    • Create supportive policies and programming that enable more women and girls to fully and equitably participate in sport and physical activity as well as related leadership and volunteer roles.
    • Address the underrepresentation of women and girls in sport through the use of strategic initiatives, advisory groups and funding opportunities designed to enhance levels and quality of participation.
    • Ensure that gender equity is a central component of all decision-making in the sport sector, including funding and grant opportunities, viaSport TV broadcasts and communications, event hosting and human resource decisions.
       
  2. Advocacy
    • Promote the recognition of women’s and girls’ involvement in sport, including the areas of participation, coaching, officiating, administration and leadership.
    • Encourage more women and girls to participate through effectively targeted marketing campaigns.
    • Identify and publicize opportunities for recognition, advancement, education, leadership and training.
       
  3. Knowledge Management and Development
    • Serve as a repository of information and resources on establishing and evaluating gender equity.
    • Conduct gender equity audits of organizations and events.
    • Collect relevant data and maintain statistics on women’s and girls’ sport participation, available training and leadership opportunities, and funding.
    • Report on the data as appropriate.

Works Cited
 

Brighton Declaration. (1994). The Brighton Declaration on Women and Sport. British Sports Council. Retrieved from http://iwg-gti.org/the-brighton-declaration-on-women-and-sport/

British Columbia Human Rights Code. (1973). British Columbia Human Rights Code.

British Columbia Human Rights Commission. In the matter of the Human Rights Code S.B.C. 1996 c. 210, section 42(3), and in the matter of an agreement reached between David Morrison, complainant, and the City of Coquitlam, respondent, and the Deputy Chief Commissioner, British Columbia Human Rights Commission. Vancouver (1999). Vancouver: British Columbia Human Rights Commission.
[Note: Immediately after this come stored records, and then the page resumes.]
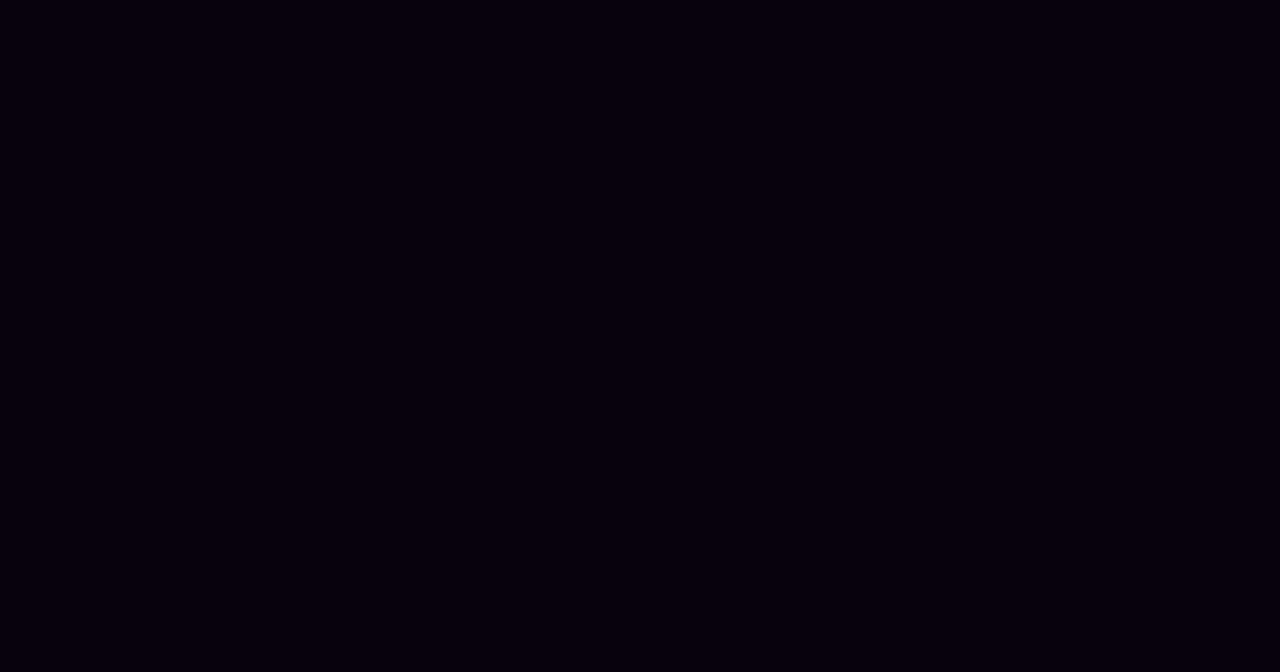
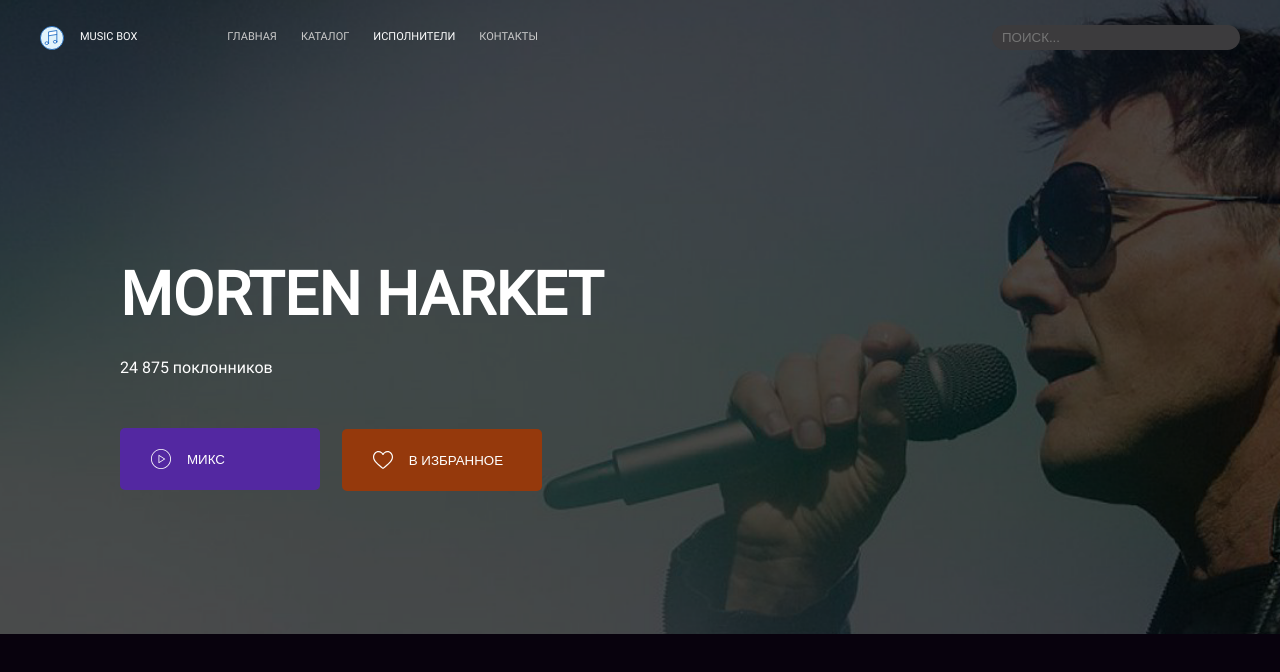
Before and after one commit to Smolib/layout-designer-project-lvl2, a plain HTML site: page src/artist.html in a window 1280 px wide. Drawn offline with Linux system fonts and the light colour scheme; files that its build step writes are made by us from their sources.

Commit message:
add page-description in artist

```diff
--- a/src/artist.html
+++ b/src/artist.html
@@ -2,12 +2,54 @@
 <html lang="ru">
   <head>
     <meta charset="UTF-8" />
-    <meta name="viewport" content="width=device-width, initial-scale=1.0" />
-    <meta http-equiv="X-UA-Compatible" content="ie=edge" />
+    <meta name="viewport" content="width=device-width, initial-scale=1.0">
+    <meta http-equiv="X-UA-Compatible" content="ie=edge">
     <title>Портал Music Box - Smolib</title>
-    <link rel="stylesheet" href="styles/style.css" />
+    <link rel="stylesheet" href="css/style.css">
   </head>
   <body>
-
+    <header class="header">
+      <div class="header__logo">
+        <img class="header__logo-img" src="images/logo.svg" alt="Логотип Music Box">
+        <span class="header__logo-text">Music Box</span>
+      </div>
+      <nav>
+        <ul class="header__nav-list">
+          <li class="header__nav-item">
+            <a class="header__nav-link" href="index.html">Главная</a>
+          </li>
+          <li class="header__nav-item">
+            <a class="header__nav-link" href="#">Каталог</a>
+          </li>
+          <li class="header__nav-item">
+            <a class="header__nav-link header__nav-link_selected" href="#">Исполнители</a>
+          </li>
+          <li class="header__nav-item">
+            <a class="header__nav-link" href="#">Контакты</a>
+          </li>
+        </ul>
+      </nav>
+      <form class="header__form" action="">
+        <input class="header__input" name="search" placeholder="Поиск..." type="search">
+      </form>
+    </header>
+    <section id="page-description" class="artist">
+      <h1>Morten Harket</h1>
+      <p class="artist__description">24 875 поклонников</p>
+      <form>
+        <button class="artist__button artist__button_color_purple" name="button">
+          <div class="artist__button-inside">
+            <img class="artist__button-img" src="images/play-button-white.svg">
+            Микс
+          </div>
+        </button>
+        <button class="artist__button artist__button_color_red" name="button">
+          <div class="artist__button-inside">
+            <img class="artist__button-img"  src="images/heart-white.svg">
+            В избранное
+          </div>
+        </button>
+      </form>
+    </section>
   </body>
 </html>
--- /dev/null
+++ b/src/scss/_artist.scss
@@ -0,0 +1,55 @@
+.artist {
+  height: 49.5vw;
+  max-height: 713px;
+  min-height: 550px;
+  display: flex;
+  flex-direction: column;
+  align-items: flex-start;
+  justify-content: flex-start;
+  background-image: url(../images/Morten\ Harket.png);
+  background-position: center;
+  background-size: cover;
+  padding: 250px 120px 0;
+  box-sizing: border-box;
+  @media screen and (max-width: $mobile-width) {
+    max-height: 730px;
+    height: 730px;
+    padding: 225px 20px 224px;
+  }
+  &__description {
+      @extend %text-size-1;
+      margin: 16px 0 48px;
+  }
+  &__button {
+    width: 200px;
+    height: 62px;
+    border-radius: 5px;
+    border: 0;
+    @extend %text-uppercase;
+    color: var(--white);
+    padding: 0;
+    margin-right: 19px;
+    margin-bottom: 24px;
+    &_color {
+      &_purple {
+        background-color: var(--purple);
+      }
+      &_red {
+        background-color: var(--red);
+      }
+    }
+    @media screen and (max-width: $mobile-width) {
+      display: block;
+    }
+  }
+  &__button-inside {
+    display: flex;
+    align-items: center;
+    justify-content: flex-start;
+  }
+  &__button-img {
+    width: 20px;
+    padding-left: 31px;
+    padding-right: 16px;
+  }
+}
--- a/src/scss/_general.scss
+++ b/src/scss/_general.scss
@@ -11,6 +11,7 @@ body {
   background-color: var(--black);
   position: relative;
   @extend %indent-none;
+  color: var(--white);
 }
 
 @mixin titles-style {
--- a/src/scss/_page-description.scss
+++ b/src/scss/_subscription.scss
@@ -1,6 +1,7 @@
-.page-description {
+.subscription {
   height: calc(100vw / 1.92);
   max-height: 750px;
+  min-height: 550px;
   display: flex;
   flex-direction: column;
   align-items: center;
@@ -16,7 +17,6 @@
   }
   &__description {
     @extend %text-size-1;
-    color: var(--white);
     margin: 31px 0 17px;
     text-align: center;
     @media screen and (max-width: $mobile-width) {
--- a/src/scss/_variables.scss
+++ b/src/scss/_variables.scss
@@ -16,7 +16,6 @@
   %text-size-#{$i} {
     font-size: #{$size}px;
     line-height: 1.5;
-    color: var(--dark);
   }
 }
 
--- a/src/scss/app.scss
+++ b/src/scss/app.scss
@@ -1,4 +1,5 @@
 @import "_variables";
 @import "_general";
 @import "_header";
-@import "_page-description";
+@import "_subscription";
+@import "_artist";
```
Also changed, not shown: src/index.html (+8 -8 lines), src/css/style.css, src/images/heart-white.svg (added), src/images/play-button-white.svg (added), src/scss/page-description.scss (added), 1 other file.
Canadian Association for the Advancement of Women and Sport and Physical Activity. (2012). Actively Engaging Women and Girls: Addressing the Psycho-Social Factors. Ottawa, ON: Canadian Association for the Advancement of Women and Sport and Physical Activity (CAAWS). Retrieved from http://www.caaws.ca/ActivelyEngaging/documents/CAAWS_CS4L_Engaging_Women...

Canadian Charter of Rights and Freedoms. (1982). Canadian Charter of Rights and Freedoms, s 2, Part I of the Constitution Act, 1982, being Schedule B to the Canada Act 1982 (UK), 1982, c 11.

Canadian Heritage. (2009, January 1). Actively Engaged: A Policy on Sport for Women and Girls. Canadian Heritage. Retrieved from http://www.pch.gc.ca/eng/1358350442617/1358350694811

 

sign up

Sign-up for our #LEVELTHEFIELD mailing list to stay up-to-date with this campaign, future inclusion launch dates, workshops, grant opportunities, and more.